  3. Gladkova, A., Drozd, A., & Matsuoka, S. (2016). Analogy-Based Detection of Morphological and Semantic Relations with Word Embeddings: What Works and What Doesn’t. Proceedings of the NAACL-HLT SRW, 47–54. https://doi.org/10.18653/v1/N16-2002
  4. Santus, E., Gladkova, A., Evert, S., & Lenci, A. (2016). The CogALex-V Shared Task on the Corpus-Based Identification of Semantic Relations. Proceedings of the 5th Workshop on Cognitive Aspects of the Lexicon (CogALex-V), 69–79. Osaka, Japan, December 11-17: ACL.

2015

  1. Drozd, A., Gladkova, A., & Matsuoka, S. (2015). Discovering Aspectual Classes of Russian Verbs in Untagged Large Corpora. Proceedings of 2015 IEEE International Conference on Data Science and Data Intensive Systems (DSDIS), 61–68. https://doi.org/10.1109/DSDIS.2015.30

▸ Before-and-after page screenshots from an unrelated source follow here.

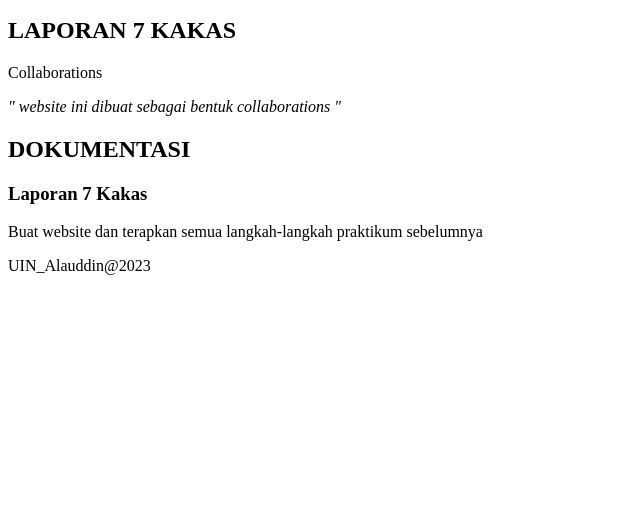
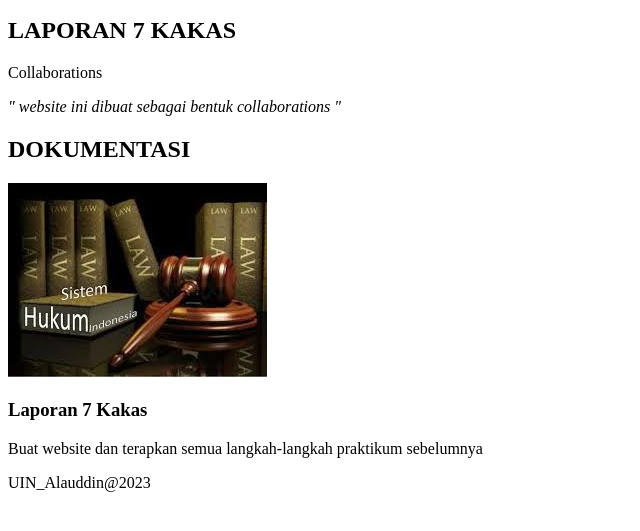
Before and after one commit to gitkurahmawati123/laporan-7, a plain HTML site: page index.html in a window 1280 px wide. Shown: the part 101-632 px from the top of the page, without its empty margins (0-640 px from the left). Drawn offline with Linux system fonts and the light colour scheme.

Commit message:
tambahkan gambar

```diff
--- a/index.html
+++ b/index.html
@@ -18,6 +18,7 @@
     <section id="hasil">
         <h2> DOKUMENTASI </h2>
         <div class="project">
+            <img src="hukum.jpg" alt="laporan 7 kakas">
             <h3> Laporan 7 Kakas </h3>
             <p> Buat website dan terapkan semua langkah-langkah praktikum sebelumnya </p>
         </div>
```
Also changed, not shown: hukum.jpg (added).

    This paper presents a case study of discovering and classifying verbs in large web-corpora. Many tasks in natural language processing require corpora containing billions of words, and with such volumes of data co-occurrence extraction becomes one of the performance bottlenecks in the Vector Space Models of computational linguistics. We propose a co-occurrence extraction kernel based on ternary trees as an alternative (or a complimentary stage) to conventional map-reduce based approach, this kernel achieves an order of magnitude improvement in memory footprint and processing speed. Our classifier successfully and efficiently identified verbs in a 1.2-billion words untagged corpus of Russian fiction and distinguished between their two aspectual classes. The model proved efficient even for low-frequency vocabulary, including nonce verbs and neologisms.

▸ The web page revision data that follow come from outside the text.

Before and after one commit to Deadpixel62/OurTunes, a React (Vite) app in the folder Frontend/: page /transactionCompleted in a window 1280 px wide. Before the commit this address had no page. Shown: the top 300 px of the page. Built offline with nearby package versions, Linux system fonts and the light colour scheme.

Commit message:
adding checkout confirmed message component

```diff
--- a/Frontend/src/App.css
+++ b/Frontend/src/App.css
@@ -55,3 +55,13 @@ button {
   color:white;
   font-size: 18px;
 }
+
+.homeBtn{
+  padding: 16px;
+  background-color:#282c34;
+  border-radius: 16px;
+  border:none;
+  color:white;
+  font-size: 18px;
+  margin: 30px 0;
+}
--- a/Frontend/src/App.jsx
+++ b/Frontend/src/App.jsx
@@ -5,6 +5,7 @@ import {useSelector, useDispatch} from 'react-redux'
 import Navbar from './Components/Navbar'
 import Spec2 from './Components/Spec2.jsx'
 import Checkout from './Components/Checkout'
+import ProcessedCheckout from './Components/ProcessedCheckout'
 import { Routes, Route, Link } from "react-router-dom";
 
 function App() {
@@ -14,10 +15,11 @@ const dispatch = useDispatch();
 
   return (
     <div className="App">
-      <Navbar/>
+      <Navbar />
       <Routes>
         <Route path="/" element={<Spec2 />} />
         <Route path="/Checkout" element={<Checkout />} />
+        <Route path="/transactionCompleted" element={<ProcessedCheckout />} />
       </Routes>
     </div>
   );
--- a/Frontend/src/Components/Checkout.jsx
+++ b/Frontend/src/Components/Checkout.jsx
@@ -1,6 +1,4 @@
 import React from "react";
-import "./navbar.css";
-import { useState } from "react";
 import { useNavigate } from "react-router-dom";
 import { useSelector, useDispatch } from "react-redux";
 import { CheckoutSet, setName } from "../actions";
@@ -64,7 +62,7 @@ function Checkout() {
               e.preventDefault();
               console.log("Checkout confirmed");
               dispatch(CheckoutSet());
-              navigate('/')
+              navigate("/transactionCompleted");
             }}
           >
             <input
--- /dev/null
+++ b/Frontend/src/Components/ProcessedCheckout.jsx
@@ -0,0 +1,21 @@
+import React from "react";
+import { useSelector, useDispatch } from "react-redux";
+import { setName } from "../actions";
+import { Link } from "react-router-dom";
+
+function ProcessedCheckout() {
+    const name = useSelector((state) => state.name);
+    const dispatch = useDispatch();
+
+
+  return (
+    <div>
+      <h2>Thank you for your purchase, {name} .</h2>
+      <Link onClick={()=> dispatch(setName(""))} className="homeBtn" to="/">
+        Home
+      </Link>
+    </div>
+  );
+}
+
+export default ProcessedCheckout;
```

  2. Drozd, A., Gladkova, A., & Matsuoka, S. (2015). Python, Performance, and Natural Language Processing. Proceedings of the 5th Workshop on Python for High-Performance and Scientific Computing, 1:1–1:10. https://doi.org/10.1145/2835857.2835858

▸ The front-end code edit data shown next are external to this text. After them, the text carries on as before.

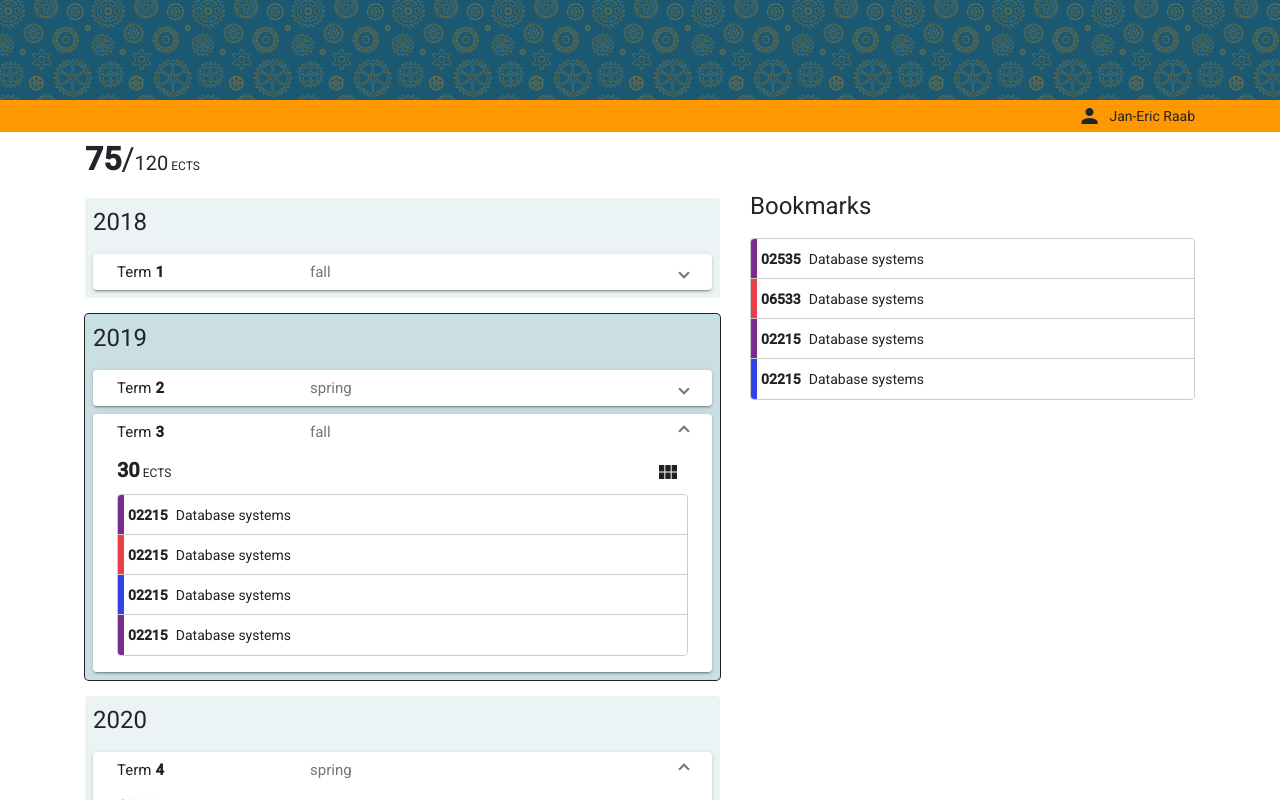
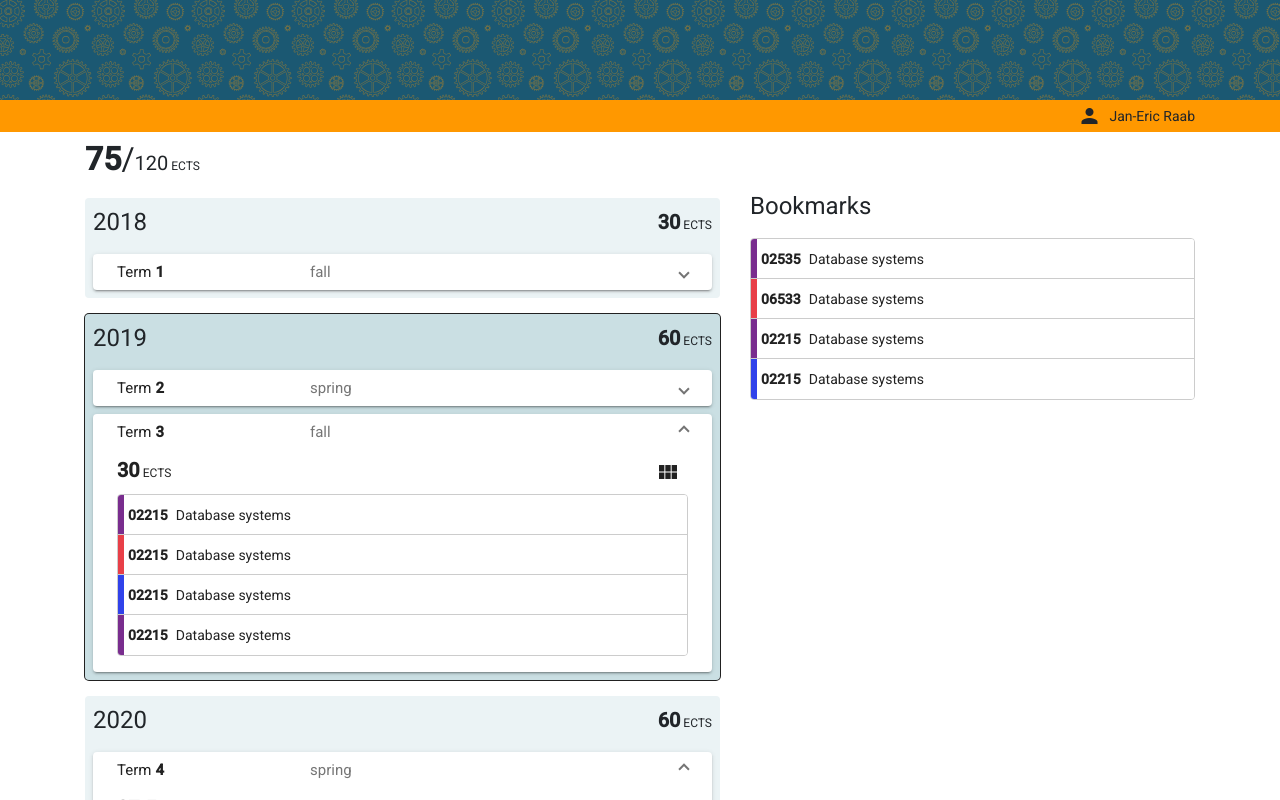
Before and after one commit to Sn0oze/studyPlanner, an Angular app in the folder study-planner-app/: page /planner in a window 1280 px wide. Shown: the top 800 px of the page. Built offline with nearby package versions, Linux system fonts and the light colour scheme.

Commit message:
added total points to academic year

```diff
--- a/study-planner-app/src/app/planner/components/academic-year/academic-year.component.html
+++ b/study-planner-app/src/app/planner/components/academic-year/academic-year.component.html
@@ -1,5 +1,8 @@
 <div class="p-1 mb-3 p-2 rounded group-card" [ngClass]="{'active' : year | activeYear: currentTerm}">
-  <h1>{{year.year}}</h1>
+  <h1 class="d-flex justify-content-between align-items-center">
+    <span>{{year.year}}</span>
+    <span class="points-count font-weight-bold">{{year | pointTotal}}</span>
+  </h1>
   <app-term
     *ngFor="let term of year.terms"
     [term]="term"
```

    We present a case study of Python-based workflow for a data-intensive natural language processing problem, namely word classification with vector space model methodology. Problems in the area of natural language processing are typically solved in many steps which require transformation of the data to vastly different formats (in our case, raw text to sparse matrices to dense vectors). A Python implementation for each of these steps would require a different solution. We survey existing approaches to using Python for high-performance processing of large volumes of data, and we propose a sample solution for each step for our case study (aspectual classification of Russian verbs), attempting to preserve both efficiency and user-friendliness. For the most computationally intensive part of the workflow we develop a prototype distributed implementation of co-occurrence extraction module using IPython.parallel cluster.